(Before-and-after change records)

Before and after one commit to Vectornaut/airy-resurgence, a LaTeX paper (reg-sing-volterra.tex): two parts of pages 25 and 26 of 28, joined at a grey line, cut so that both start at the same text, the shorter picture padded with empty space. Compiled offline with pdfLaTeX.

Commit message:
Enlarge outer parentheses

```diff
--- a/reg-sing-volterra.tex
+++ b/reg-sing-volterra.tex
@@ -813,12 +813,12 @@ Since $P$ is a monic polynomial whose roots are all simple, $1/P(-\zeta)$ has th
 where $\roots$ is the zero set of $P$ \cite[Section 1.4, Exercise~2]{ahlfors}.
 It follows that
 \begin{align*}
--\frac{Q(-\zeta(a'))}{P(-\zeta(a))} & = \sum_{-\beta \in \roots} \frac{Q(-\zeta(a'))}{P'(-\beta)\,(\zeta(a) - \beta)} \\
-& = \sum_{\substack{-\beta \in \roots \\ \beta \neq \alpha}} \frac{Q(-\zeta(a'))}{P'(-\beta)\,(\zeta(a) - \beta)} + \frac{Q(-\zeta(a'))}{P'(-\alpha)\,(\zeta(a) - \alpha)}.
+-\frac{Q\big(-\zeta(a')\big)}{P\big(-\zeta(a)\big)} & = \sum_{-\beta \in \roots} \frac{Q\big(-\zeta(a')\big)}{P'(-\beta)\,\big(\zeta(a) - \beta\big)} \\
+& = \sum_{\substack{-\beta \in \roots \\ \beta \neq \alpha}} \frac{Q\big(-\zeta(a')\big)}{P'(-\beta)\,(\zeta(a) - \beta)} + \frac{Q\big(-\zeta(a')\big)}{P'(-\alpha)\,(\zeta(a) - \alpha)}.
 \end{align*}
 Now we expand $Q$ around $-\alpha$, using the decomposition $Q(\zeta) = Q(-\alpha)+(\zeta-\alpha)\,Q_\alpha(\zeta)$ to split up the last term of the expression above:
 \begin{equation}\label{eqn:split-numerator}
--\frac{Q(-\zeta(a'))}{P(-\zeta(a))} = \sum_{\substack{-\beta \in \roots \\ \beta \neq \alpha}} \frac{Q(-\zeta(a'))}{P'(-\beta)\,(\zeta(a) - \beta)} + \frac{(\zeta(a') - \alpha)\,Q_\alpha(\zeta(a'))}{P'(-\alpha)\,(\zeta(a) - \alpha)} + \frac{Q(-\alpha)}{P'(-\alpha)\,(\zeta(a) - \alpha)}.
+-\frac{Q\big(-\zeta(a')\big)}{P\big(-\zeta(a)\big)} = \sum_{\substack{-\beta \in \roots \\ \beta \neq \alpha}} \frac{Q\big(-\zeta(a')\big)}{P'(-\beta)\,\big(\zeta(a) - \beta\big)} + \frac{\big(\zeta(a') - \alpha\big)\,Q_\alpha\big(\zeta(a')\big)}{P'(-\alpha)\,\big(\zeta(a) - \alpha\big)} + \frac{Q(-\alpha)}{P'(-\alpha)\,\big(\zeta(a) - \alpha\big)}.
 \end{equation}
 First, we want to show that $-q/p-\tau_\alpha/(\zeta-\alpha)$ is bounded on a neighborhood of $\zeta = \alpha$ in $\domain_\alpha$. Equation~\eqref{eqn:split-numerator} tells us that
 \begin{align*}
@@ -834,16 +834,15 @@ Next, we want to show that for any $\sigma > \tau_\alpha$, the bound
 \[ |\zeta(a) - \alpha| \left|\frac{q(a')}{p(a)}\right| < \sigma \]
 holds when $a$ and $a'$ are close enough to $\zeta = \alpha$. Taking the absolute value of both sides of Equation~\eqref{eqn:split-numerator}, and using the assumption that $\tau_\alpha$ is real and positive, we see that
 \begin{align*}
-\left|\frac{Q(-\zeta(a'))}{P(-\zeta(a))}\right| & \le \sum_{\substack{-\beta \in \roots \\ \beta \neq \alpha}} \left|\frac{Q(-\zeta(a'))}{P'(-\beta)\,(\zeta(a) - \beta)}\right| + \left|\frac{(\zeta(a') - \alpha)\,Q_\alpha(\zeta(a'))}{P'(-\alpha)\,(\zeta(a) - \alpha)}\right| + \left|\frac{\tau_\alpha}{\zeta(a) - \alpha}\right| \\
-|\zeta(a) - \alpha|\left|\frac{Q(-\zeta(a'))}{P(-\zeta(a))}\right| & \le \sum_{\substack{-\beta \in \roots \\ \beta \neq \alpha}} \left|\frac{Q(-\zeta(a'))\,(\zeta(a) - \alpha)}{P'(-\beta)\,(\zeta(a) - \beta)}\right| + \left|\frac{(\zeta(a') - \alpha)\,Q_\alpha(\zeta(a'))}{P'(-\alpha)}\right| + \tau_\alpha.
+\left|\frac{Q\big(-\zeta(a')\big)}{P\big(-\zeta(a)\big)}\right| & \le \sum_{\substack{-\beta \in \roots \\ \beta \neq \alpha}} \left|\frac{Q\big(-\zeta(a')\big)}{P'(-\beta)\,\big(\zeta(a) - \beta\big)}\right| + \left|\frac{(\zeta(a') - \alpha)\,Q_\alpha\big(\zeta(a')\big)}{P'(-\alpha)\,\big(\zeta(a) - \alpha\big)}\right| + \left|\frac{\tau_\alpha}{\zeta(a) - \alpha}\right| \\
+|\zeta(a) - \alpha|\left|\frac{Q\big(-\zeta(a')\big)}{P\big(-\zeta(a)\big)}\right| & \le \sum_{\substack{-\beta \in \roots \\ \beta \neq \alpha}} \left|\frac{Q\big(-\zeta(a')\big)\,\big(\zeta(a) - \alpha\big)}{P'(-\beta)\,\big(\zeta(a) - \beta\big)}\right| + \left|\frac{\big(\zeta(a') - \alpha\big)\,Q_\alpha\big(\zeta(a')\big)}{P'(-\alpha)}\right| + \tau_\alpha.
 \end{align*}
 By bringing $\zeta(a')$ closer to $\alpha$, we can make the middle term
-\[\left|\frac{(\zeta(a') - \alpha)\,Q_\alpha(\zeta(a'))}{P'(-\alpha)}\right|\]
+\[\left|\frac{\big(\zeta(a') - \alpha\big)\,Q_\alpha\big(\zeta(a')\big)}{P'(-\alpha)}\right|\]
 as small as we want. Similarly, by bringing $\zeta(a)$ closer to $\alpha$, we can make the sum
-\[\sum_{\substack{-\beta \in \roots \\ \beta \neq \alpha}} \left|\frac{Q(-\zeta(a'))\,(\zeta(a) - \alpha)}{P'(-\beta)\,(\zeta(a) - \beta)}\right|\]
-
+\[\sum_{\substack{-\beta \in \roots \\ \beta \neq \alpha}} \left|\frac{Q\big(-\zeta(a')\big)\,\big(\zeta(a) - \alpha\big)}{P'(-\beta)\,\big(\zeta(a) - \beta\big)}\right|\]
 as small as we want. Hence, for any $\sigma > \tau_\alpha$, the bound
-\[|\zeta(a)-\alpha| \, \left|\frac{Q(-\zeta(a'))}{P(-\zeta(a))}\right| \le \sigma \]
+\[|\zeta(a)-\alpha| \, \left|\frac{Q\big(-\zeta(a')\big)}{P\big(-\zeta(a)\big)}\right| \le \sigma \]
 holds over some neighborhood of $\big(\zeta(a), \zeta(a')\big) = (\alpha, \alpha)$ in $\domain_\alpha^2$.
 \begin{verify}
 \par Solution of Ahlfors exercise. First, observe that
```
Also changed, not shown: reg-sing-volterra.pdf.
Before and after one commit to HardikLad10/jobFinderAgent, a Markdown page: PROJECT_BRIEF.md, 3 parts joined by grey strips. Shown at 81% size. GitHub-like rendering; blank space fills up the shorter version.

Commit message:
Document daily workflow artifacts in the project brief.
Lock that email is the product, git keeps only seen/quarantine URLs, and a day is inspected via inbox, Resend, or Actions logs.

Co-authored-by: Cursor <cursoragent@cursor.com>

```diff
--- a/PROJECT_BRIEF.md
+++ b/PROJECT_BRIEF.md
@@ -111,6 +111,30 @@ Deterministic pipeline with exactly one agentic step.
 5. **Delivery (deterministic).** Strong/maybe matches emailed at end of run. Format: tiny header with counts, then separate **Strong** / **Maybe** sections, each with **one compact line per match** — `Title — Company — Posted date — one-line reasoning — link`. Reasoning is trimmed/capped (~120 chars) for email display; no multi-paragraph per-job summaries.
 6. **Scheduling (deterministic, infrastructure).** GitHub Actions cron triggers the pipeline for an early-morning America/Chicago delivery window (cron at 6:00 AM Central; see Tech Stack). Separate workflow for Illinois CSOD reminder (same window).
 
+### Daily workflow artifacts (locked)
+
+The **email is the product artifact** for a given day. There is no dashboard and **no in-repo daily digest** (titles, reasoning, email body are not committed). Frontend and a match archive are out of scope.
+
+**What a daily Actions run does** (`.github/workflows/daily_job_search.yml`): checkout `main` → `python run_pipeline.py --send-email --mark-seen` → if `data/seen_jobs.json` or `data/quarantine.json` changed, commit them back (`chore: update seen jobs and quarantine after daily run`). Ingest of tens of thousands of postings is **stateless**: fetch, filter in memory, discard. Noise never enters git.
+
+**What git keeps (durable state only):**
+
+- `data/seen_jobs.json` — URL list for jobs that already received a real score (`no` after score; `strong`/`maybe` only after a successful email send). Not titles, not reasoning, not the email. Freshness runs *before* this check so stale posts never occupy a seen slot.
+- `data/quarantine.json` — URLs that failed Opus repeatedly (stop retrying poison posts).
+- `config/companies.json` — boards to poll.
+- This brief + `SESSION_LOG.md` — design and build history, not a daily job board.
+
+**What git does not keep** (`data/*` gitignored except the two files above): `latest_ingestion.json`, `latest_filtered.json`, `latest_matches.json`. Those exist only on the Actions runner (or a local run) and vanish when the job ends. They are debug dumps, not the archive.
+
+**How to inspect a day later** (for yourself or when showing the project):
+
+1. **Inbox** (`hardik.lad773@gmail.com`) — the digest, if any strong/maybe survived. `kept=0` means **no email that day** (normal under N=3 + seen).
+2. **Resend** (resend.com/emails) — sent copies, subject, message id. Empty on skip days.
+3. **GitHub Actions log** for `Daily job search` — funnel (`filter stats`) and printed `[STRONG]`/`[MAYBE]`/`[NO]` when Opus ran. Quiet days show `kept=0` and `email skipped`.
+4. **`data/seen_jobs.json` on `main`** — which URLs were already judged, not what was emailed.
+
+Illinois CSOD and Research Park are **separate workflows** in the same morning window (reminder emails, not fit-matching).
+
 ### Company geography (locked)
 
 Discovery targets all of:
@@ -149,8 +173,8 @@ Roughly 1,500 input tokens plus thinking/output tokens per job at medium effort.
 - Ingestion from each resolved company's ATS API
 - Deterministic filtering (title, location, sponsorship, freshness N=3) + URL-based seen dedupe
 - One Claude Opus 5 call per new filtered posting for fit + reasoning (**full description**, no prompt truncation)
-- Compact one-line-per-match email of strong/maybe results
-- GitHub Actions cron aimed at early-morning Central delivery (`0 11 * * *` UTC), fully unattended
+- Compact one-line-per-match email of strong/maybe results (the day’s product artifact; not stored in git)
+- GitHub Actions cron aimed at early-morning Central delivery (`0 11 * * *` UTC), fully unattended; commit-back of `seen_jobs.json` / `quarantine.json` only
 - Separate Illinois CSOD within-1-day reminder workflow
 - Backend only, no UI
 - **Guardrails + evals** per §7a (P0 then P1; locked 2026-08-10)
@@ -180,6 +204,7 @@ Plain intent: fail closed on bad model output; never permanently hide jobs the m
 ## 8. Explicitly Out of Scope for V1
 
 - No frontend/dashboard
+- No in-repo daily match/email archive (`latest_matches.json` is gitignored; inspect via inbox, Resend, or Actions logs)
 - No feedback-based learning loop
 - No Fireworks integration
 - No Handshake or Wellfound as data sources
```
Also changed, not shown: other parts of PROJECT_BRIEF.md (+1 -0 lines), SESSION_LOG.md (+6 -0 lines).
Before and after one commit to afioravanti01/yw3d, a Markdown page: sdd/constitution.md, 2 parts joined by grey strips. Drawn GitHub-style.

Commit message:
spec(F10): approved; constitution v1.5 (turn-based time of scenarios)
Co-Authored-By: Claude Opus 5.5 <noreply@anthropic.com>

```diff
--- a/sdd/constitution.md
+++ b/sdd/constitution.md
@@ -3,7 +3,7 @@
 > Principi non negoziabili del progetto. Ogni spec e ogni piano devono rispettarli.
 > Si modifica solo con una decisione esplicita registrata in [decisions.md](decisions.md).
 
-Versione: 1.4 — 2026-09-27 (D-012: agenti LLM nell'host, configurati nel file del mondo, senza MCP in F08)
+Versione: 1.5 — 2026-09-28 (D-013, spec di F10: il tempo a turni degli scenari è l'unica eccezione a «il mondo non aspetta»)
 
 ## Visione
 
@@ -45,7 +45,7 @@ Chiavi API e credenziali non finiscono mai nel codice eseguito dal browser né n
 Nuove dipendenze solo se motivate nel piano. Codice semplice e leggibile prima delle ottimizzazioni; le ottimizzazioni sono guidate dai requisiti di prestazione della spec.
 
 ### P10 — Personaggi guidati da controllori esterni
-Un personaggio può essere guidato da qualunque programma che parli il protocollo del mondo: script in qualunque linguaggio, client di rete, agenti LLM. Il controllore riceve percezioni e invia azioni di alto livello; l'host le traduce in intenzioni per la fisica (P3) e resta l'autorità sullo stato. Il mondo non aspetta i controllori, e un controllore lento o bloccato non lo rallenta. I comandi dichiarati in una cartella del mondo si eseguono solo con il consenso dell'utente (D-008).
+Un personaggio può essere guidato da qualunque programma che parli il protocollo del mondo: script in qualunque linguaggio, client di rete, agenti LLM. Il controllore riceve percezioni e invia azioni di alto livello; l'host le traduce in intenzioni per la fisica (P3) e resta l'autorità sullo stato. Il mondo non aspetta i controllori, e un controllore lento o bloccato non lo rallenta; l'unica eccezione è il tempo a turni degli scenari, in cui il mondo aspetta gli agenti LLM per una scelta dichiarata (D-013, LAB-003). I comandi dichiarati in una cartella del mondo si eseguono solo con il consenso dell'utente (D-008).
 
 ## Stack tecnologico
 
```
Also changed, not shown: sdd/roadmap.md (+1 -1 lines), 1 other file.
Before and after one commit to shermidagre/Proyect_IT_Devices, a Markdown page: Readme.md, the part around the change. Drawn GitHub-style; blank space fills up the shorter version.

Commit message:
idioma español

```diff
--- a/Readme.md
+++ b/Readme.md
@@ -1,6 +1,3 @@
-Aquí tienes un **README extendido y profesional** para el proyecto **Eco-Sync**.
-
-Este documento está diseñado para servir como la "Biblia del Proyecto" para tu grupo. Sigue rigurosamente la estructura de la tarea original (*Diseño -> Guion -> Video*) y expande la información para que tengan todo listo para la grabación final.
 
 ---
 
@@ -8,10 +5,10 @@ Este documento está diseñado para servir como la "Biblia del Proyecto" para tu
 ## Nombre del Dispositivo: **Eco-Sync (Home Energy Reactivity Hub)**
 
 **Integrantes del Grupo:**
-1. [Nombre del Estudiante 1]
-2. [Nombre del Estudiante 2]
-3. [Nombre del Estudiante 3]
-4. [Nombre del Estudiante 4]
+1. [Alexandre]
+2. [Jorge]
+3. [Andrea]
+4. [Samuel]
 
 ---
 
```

ABOUT THIS TASK
In the data above, which lines have "Nombre"? Report each of them.

RESULT OF THIS EXERCISE
 ## Nombre del Dispositivo: **Eco-Sync (Home Energy Reactivity Hub)**
-1. [Nombre del Estudiante 1]
-2. [Nombre del Estudiante 2]
-3. [Nombre del Estudiante 3]
-4. [Nombre del Estudiante 4]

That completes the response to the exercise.